[Records from a dataset]
+ + + +

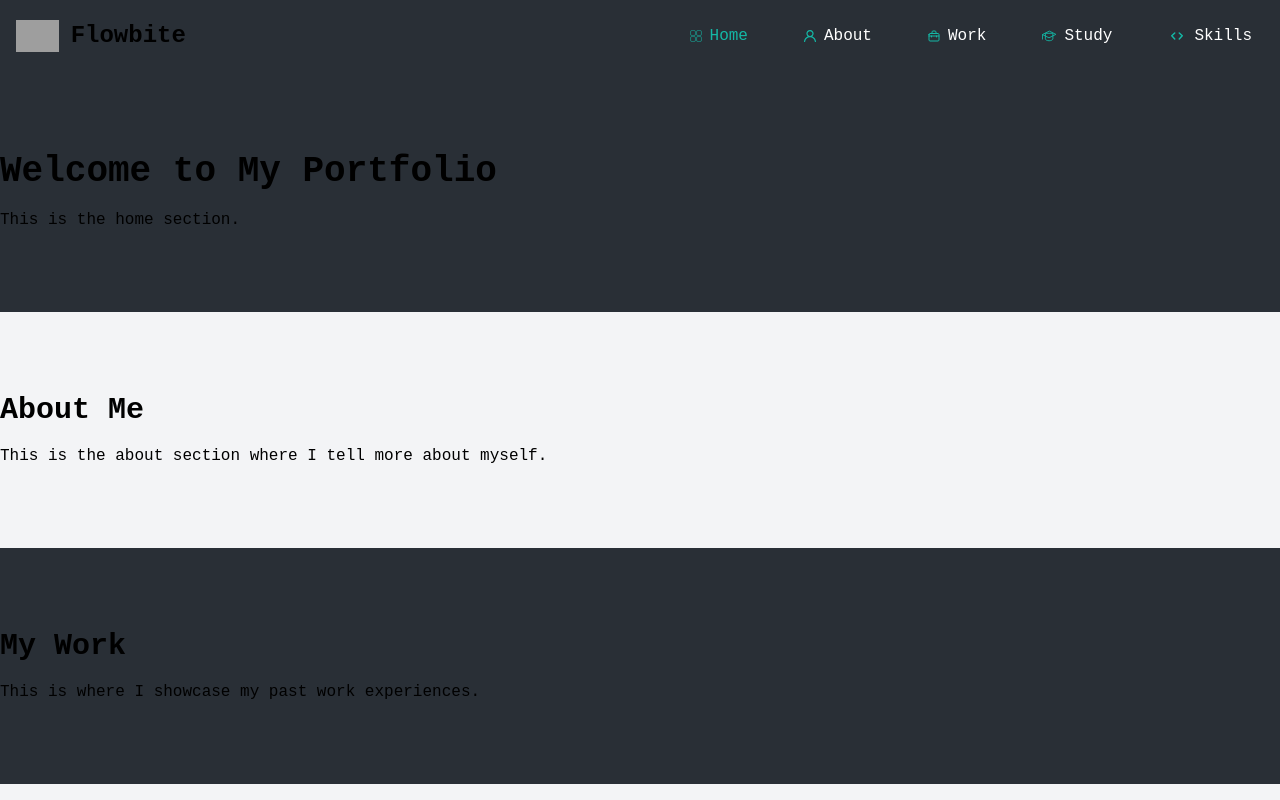
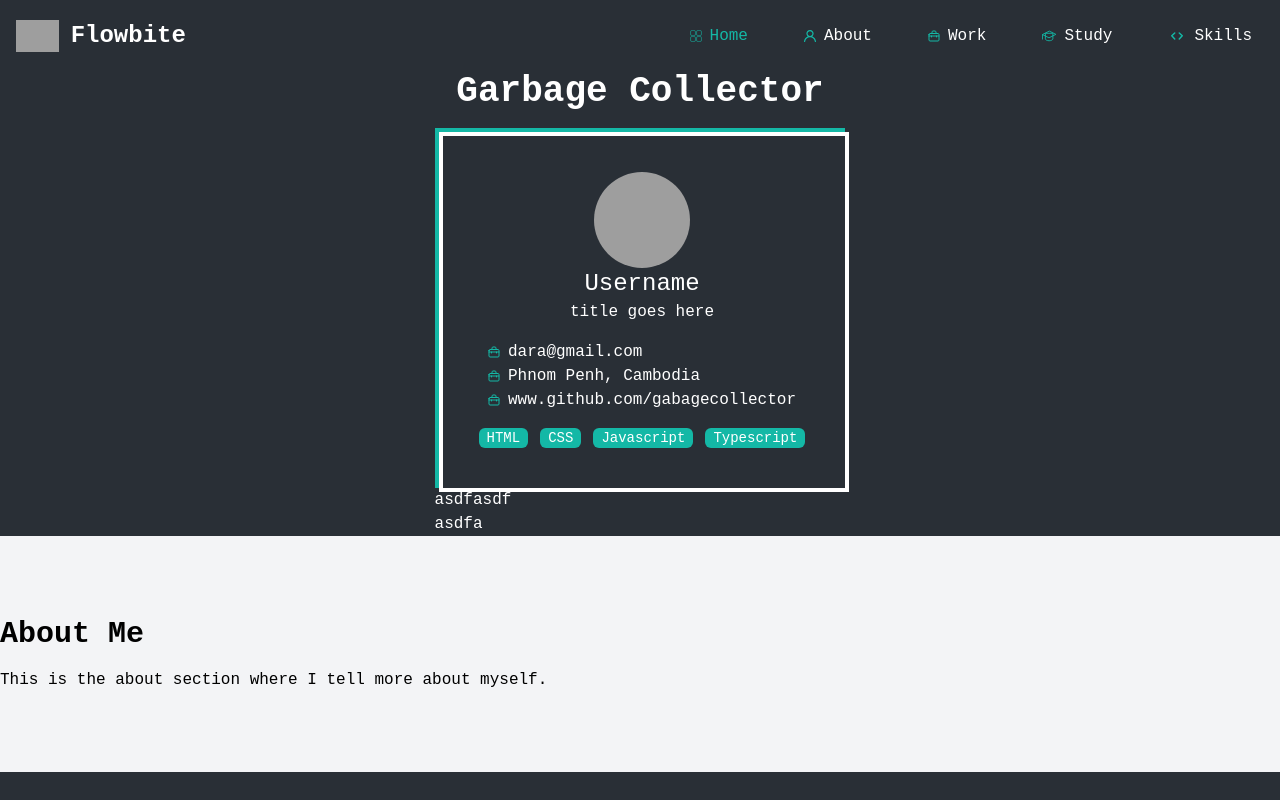
Before and after one commit to LeuKongsun/ksnl, a Next.js app: page / in a window 1280 px wide. Shown: the top 800 px of the page. Built offline with nearby package versions, Linux system fonts and the light colour scheme; grey boxes are pictures that could not be loaded.

Commit message:
feat(profile): finished profile

```diff
--- a/src/app/page.tsx
+++ b/src/app/page.tsx
@@ -1,12 +1,10 @@
+import Hero from "@/components/hero/Hero";
+
 export default function Home() {
   return (
-    <div>
+    <main className="max-w-screen-xl mx-auto mb-10">
       {/* Home Section */}
-      <section id="home" className="py-20">
-        <h1 className="text-4xl font-bold">Welcome to My Portfolio</h1>
-        <p className="mt-4">This is the home section.</p>
-      </section>
-
+      <Hero />
       {/* About Section */}
       <section id="about" className="py-20 bg-gray-100">
         <h2 className="text-3xl font-bold">About Me</h2>
@@ -36,6 +34,6 @@ export default function Home() {
           Here are the skills I have acquired over the years.
         </p>
       </section>
-    </div>
+    </main>
   );
 }
--- a/src/components/Navbar.tsx
+++ b/src/components/Navbar.tsx
@@ -7,25 +7,25 @@ import SkillIcon from "@/public/icons/SkillIcon";
 import StudyIcon from "@/public/icons/StudyIcon";
 
 const menuItems = [
-  { name: 'Home', href: 'home', icon: <HomeIcon /> },
-  { name: 'About', href: 'about', icon: <ProfileIcon /> },
-  { name: 'Work', href: 'work', icon: <WorkIcon /> },
-  { name: 'Study', href: 'study', icon: <StudyIcon /> },
-  { name: 'Skills', href: 'skills', icon: <SkillIcon /> },
+  { name: "Home", href: "home", icon: <HomeIcon /> },
+  { name: "About", href: "about", icon: <ProfileIcon /> },
+  { name: "Work", href: "work", icon: <WorkIcon /> },
+  { name: "Study", href: "study", icon: <StudyIcon /> },
+  { name: "Skills", href: "skills", icon: <SkillIcon /> },
 ];
 
 const Navbar = () => {
-  const [activeSection, setActiveSection] = useState('home');
+  const [activeSection, setActiveSection] = useState("home");
 
   const handleSetActive = (section: string) => {
     setActiveSection(section);
     document.getElementById(section)?.scrollIntoView({
-      behavior: 'smooth',
+      behavior: "smooth",
     });
   };
 
   return (
-    <nav className="bg-[#292f36] border-gray-200 dark:bg-gray-900">
+    <nav className="bg-[#292f36] border-gray-200 dark:bg-gray-900 text-white">
       <div className="max-w-screen-xl flex flex-wrap items-center justify-between mx-auto p-4">
         <a href="/" className="flex items-center space-x-3 rtl:space-x-reverse">
           <img
@@ -55,8 +55,8 @@ const Navbar = () => {
             <path
               stroke="currentColor"
               stroke-linecap="round"
-              stroke-linejoin="round"
-              stroke-width="2"
+              strokeLinejoin="round"
+              strokeWidth="2"
               d="M1 1h15M1 7h15M1 13h15"
             />
           </svg>
@@ -70,10 +70,12 @@ const Navbar = () => {
                   onClick={() => handleSetActive(item.href)} // handle click to set active section and smooth scroll
                   className={`flex items-center py-2 px-3 ${
                     activeSection === item.href
-                      ? 'text-white bg-teal-500 md:bg-transparent md:text-teal-500'
-                      : 'text-white md:hover:bg-transparent md:border-0 md:hover:text-teal-500 dark:text-white md:dark:hover:text-teal-500 dark:hover:bg-gray-700 dark:hover:text-white md:dark:hover:bg-transparent'
+                      ? "bg-teal-500 md:bg-transparent md:text-teal-500"
+                      : "md:hover:bg-transparent md:border-0 md:hover:text-teal-500 md:dark:hover:text-teal-500 dark:hover:bg-gray-700 dark:hover:text-white md:dark:hover:bg-transparent"
                   }`}
-                  aria-current={activeSection === item.href ? 'page' : undefined}
+                  aria-current={
+                    activeSection === item.href ? "page" : undefined
+                  }
                 >
                   {item.icon}
                   <span className="ml-2">{item.name}</span>
--- /dev/null
+++ b/src/components/hero/Hero.tsx
@@ -0,0 +1,60 @@
+import WorkIcon from "@/public/icons/WorkIcon";
+import ProfileDescription from "./ProfileDescription";
+import ProfileSkill from "./ProfileSkill";
+
+const profileDescriptions = [
+  {
+    icon: <WorkIcon />,
+    text: "dara@gmail.com",
+  },
+  {
+    icon: <WorkIcon />,
+    text: "Phnom Penh, Cambodia",
+  },
+  {
+    icon: <WorkIcon />,
+    text: "www.github.com/gabagecollector",
+  },
+];
+
+const profileSkills = ["HTML", "CSS", "Javascript", "Typescript"];
+
+const Hero = () => {
+  return (
+    <div className="flex flex-col items-center text-white">
+      <h1 className="text-4xl font-bold mb-4">Garbage Collector</h1>
+      <div className="flex flex-col justify-between">
+        <div className="relative">
+          <div className="absolute h-full w-full border-4 border-white mt-1 ml-1"></div>
+          <div className="flex flex-col items-center border-t-4 border-l-4 border-teal-500 p-10">
+            <img
+              src="https://flowbite.com/docs/images/people/profile-picture-5.jpg"
+              alt="profile"
+              className="w-24 h-24 rounded-full"
+            />
+            <h2 className="text-2xl">Username</h2>
+            <p className="mb-4">title goes here</p>
+            <div className="mb-4">
+              {profileDescriptions.map((profileDescription, index) => (
+                <ProfileDescription
+                  key={index}
+                  icon={profileDescription.icon}
+                  text={profileDescription.text}
+                />
+              ))}
+            </div>
+            <div className="flex gap-3">
+              {profileSkills.map((profileSkill, index) => (
+                <ProfileSkill key={index} skill={profileSkill} />
+              ))}
+            </div>
+          </div>
+        </div>
+        <div>asdfasdf</div>
+        <div>asdfa</div>
+      </div>
+    </div>
+  );
+};
+
+export default Hero;
--- /dev/null
+++ b/src/components/hero/ProfileDescription.tsx
@@ -0,0 +1,13 @@
+interface ProfileDescriptionProps {
+  icon: JSX.Element;
+  text: string;
+}
+const ProfileDescription = (props: ProfileDescriptionProps) => {
+  return (
+    <p className="flex items-center">
+      <span className="mr-2">{props.icon}</span> {props.text}
+    </p>
+  );
+};
+
+export default ProfileDescription;
--- /dev/null
+++ b/src/components/hero/ProfileSkill.tsx
@@ -0,0 +1,9 @@
+import React from 'react'
+
+const ProfileSkill = ({ skill }: { skill: string }) => {
+  return (
+    <p className='text-sm text-white bg-teal-500 rounded-md px-2'>{skill}</p>
+  )
+}
+
+export default ProfileSkill
--- a/src/public/icons/ProfileIcon.tsx
+++ b/src/public/icons/ProfileIcon.tsx
@@ -12,9 +12,9 @@ const ProfileIcon = () => (
     <g
       id="Page-1"
       stroke="none"
-      stroke-width="1"
+      strokeWidth="1"
       fill="none"
-      fill-rule="evenodd"
+      fillRule="evenodd"
     >
       <g
         id="Dribbble-Light-Preview"
--- a/src/public/icons/SkillIcon.tsx
+++ b/src/public/icons/SkillIcon.tsx
@@ -9,9 +9,9 @@ const SkillIcon = () => (
     <path
       d="M9 8L5 11.6923L9 16M15 8L19 11.6923L15 16"
       stroke="#14B8A6"
-      stroke-width="2"
-      stroke-linecap="round"
-      stroke-linejoin="round"
+      strokeWidth="2"
+      strokeLinecap="round"
+      strokeLinejoin="round"
     />
   </svg>
 );
--- a/src/public/icons/StudyIcon.tsx
+++ b/src/public/icons/StudyIcon.tsx
@@ -16,9 +16,9 @@ const StudyIcon = () => (
         d="M798.022,1369.359v23.226h.034c.353,4.555,7.685,8.2,16.7,8.2s16.347-3.641,16.7-8.2h.033v-23.226Z"
         fill="transparent"
         stroke="#14B8A6"
-        stroke-linecap="round"
-        stroke-linejoin="round"
-        stroke-width="4"
+        strokeLinecap="round"
+        strokeLinejoin="round"
+        strokeWidth="4"
       />
       <path
         id="Path_93"
@@ -26,9 +26,9 @@ const StudyIcon = () => (
         d="M843.415,1373.207l-29.225,14.6-29.227-14.6,29.227-14.6Z"
         fill="transparent"
         stroke="#14B8A6"
-        stroke-linecap="round"
-        stroke-linejoin="round"
-        stroke-width="4"
+        strokeLinecap="round"
+        strokeLinejoin="round"
+        strokeWidth="4"
       />
       <line
         id="Line_40"
@@ -37,9 +37,9 @@ const StudyIcon = () => (
         transform="translate(784.964 1374.361)"
         fill="#ffffff"
         stroke="#14B8A6"
-        stroke-linecap="round"
-        stroke-linejoin="round"
-        stroke-width="4"
+        strokeLinecap="round"
+        strokeLinejoin="round"
+        strokeWidth="4"
       />
     </g>
   </svg>
--- a/src/public/icons/WorkIcon.tsx
+++ b/src/public/icons/WorkIcon.tsx
@@ -9,37 +9,37 @@ const WorkIcon = () => (
     <path
       d="M2 9C2 7.89543 2.89543 7 4 7H20C21.1046 7 22 7.89543 22 9V20C22 21.1046 21.1046 22 20 22H4C2.89543 22 2 21.1046 2 20V9Z"
       stroke="#14B8A6"
-      stroke-width="2"
-      stroke-linecap="round"
-      stroke-linejoin="round"
+      strokeWidth="2"
+      strokeLinecap="round"
+      strokeLinejoin="round"
     />
     <path
       d="M16 7V4C16 2.89543 15.1046 2 14 2H10C8.89543 2 8 2.89543 8 4V7"
       stroke="#14B8A6"
-      stroke-width="2"
-      stroke-linecap="round"
-      stroke-linejoin="round"
+      strokeWidth="2"
+      strokeLinecap="round"
+      strokeLinejoin="round"
     />
     <path
       d="M22 12H2"
       stroke="#14B8A6"
-      stroke-width="2"
-      stroke-linecap="round"
-      stroke-linejoin="round"
+      strokeWidth="2"
+      strokeLinecap="round"
+      strokeLinejoin="round"
     />
     <path
       d="M7 12V14"
       stroke="#14B8A6"
-      stroke-width="2"
-      stroke-linecap="round"
-      stroke-linejoin="round"
+      strokeWidth="2"
+      strokeLinecap="round"
+      strokeLinejoin="round"
     />
     <path
       d="M17 12V14"
       stroke="#14B8A6"
-      stroke-width="2"
-      stroke-linecap="round"
-      stroke-linejoin="round"
+      strokeWidth="2"
+      strokeLinecap="round"
+      strokeLinejoin="round"
     />
   </svg>
 );
```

+ + + +

- Try it -
In the data above, which lines have "SkillIcon"? Report each of them.

- Answer to this exercise -
@@ -7,25 +7,25 @@ import SkillIcon from "@/public/icons/SkillIcon";
-  { name: 'Skills', href: 'skills', icon: <SkillIcon /> },
+  { name: "Skills", href: "skills", icon: <SkillIcon /> },
--- a/src/public/icons/SkillIcon.tsx
+++ b/src/public/icons/SkillIcon.tsx
@@ -9,9 +9,9 @@ const SkillIcon = () => (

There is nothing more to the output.